● INPUT

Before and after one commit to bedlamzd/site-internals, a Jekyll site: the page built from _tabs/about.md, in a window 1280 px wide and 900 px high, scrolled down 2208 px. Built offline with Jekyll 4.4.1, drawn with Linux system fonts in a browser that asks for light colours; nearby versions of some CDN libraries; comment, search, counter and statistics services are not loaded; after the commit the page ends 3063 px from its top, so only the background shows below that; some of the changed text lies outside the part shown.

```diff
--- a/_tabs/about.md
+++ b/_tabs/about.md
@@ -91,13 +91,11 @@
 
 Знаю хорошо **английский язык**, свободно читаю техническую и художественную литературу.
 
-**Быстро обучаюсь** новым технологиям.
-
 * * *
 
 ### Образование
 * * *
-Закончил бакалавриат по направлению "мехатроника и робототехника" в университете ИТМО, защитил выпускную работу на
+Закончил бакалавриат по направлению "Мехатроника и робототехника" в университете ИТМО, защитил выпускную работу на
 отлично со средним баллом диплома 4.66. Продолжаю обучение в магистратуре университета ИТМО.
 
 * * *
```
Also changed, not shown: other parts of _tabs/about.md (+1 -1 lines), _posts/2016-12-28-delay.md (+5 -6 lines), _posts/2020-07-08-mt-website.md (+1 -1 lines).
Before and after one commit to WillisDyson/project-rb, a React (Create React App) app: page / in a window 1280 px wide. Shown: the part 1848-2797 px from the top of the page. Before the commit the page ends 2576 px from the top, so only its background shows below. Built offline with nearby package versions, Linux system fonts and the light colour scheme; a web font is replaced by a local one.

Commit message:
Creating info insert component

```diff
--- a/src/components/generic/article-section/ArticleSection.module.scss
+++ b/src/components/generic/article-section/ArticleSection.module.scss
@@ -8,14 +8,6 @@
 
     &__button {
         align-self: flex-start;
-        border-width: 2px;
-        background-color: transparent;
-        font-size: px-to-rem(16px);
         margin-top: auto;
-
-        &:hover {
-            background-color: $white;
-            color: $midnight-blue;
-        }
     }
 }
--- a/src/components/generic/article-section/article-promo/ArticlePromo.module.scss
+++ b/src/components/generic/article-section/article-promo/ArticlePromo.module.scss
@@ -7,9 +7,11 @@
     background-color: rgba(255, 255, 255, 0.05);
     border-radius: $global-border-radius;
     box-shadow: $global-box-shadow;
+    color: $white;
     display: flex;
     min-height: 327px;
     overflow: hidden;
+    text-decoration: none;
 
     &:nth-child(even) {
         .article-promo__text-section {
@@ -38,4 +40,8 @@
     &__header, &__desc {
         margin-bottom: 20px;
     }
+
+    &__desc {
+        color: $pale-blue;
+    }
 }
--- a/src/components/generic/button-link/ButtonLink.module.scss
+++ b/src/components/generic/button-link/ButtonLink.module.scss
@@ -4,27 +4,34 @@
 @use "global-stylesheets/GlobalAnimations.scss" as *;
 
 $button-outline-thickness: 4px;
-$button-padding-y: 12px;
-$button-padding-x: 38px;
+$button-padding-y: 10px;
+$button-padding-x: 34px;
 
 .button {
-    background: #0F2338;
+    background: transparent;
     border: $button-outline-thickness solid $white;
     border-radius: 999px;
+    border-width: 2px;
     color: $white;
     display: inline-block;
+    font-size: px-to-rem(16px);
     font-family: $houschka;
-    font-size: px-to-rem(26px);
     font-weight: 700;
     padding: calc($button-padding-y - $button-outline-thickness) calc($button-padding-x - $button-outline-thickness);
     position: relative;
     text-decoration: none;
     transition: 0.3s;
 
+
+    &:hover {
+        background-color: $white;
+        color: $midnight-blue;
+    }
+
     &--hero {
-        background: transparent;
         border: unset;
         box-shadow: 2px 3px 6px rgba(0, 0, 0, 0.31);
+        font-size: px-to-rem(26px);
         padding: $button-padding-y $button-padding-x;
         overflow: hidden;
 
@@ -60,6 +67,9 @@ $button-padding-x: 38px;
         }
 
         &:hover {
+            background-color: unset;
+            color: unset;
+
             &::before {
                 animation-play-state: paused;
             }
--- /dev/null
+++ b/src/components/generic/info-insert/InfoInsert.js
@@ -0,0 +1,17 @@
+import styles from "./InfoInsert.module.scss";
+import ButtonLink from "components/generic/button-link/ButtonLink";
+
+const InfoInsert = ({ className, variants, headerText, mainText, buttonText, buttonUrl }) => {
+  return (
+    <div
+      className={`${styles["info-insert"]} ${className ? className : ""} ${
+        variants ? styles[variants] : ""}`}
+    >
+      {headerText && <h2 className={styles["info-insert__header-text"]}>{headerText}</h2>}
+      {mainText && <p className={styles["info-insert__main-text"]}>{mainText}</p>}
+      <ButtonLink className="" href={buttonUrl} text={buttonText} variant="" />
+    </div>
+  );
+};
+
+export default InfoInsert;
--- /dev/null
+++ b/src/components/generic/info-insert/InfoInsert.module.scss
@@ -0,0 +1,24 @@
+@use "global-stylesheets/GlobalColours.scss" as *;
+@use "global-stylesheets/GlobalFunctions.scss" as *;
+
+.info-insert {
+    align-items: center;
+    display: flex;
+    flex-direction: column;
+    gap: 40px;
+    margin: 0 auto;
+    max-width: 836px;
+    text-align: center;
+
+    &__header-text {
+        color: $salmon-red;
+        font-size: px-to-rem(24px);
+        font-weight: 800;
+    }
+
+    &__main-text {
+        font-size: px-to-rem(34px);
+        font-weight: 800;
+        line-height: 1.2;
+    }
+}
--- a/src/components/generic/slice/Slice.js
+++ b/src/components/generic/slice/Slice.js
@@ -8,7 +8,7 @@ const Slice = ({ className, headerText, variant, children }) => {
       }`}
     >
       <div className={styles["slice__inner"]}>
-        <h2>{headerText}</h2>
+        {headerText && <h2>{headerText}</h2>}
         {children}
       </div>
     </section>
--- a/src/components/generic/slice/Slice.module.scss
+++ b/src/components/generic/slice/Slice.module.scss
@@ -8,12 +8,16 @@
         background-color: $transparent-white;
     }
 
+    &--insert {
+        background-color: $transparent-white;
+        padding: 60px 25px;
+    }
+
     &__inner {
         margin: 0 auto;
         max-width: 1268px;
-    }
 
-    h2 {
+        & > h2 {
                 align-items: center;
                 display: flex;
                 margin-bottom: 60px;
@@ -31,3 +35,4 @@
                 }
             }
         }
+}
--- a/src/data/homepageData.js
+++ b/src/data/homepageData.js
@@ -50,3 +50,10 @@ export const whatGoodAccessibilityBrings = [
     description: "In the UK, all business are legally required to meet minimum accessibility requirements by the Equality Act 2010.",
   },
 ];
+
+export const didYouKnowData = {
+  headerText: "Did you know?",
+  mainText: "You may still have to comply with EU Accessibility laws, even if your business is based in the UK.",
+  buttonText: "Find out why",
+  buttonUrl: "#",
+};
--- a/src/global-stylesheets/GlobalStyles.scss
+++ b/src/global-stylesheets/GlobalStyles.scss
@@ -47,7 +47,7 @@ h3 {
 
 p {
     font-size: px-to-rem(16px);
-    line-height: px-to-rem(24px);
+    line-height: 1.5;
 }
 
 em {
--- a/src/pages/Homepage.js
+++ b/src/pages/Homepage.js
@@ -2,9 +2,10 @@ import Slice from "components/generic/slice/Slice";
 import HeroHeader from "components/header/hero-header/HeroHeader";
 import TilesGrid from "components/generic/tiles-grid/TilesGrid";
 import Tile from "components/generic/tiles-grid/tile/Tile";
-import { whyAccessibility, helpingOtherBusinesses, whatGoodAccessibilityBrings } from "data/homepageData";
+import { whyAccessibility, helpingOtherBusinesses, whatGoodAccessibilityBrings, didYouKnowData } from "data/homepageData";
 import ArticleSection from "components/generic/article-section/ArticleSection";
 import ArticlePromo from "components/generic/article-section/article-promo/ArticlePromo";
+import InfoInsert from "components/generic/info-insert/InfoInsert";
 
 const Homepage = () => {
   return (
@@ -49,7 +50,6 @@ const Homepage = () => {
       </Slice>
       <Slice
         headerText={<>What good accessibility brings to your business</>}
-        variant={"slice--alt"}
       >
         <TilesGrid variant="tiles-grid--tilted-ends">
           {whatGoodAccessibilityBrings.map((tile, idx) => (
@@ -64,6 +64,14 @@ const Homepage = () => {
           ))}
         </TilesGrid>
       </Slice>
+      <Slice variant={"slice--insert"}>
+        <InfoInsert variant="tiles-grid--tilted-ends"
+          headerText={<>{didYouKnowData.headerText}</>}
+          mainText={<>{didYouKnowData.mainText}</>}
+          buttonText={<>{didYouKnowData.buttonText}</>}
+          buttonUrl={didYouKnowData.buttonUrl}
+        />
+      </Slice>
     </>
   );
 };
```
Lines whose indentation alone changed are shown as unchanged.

● EXERCISE DESCRIPTION
Wherever the word "padding" appears in a line of the data above, copy that line.

● SOLUTION
-$button-padding-y: 12px;
-$button-padding-x: 38px;
+$button-padding-y: 10px;
+$button-padding-x: 34px;
     padding: calc($button-padding-y - $button-outline-thickness) calc($button-padding-x - $button-outline-thickness);
         padding: $button-padding-y $button-padding-x;
@@ -60,6 +67,9 @@ $button-padding-x: 38px;
+        padding: 60px 25px;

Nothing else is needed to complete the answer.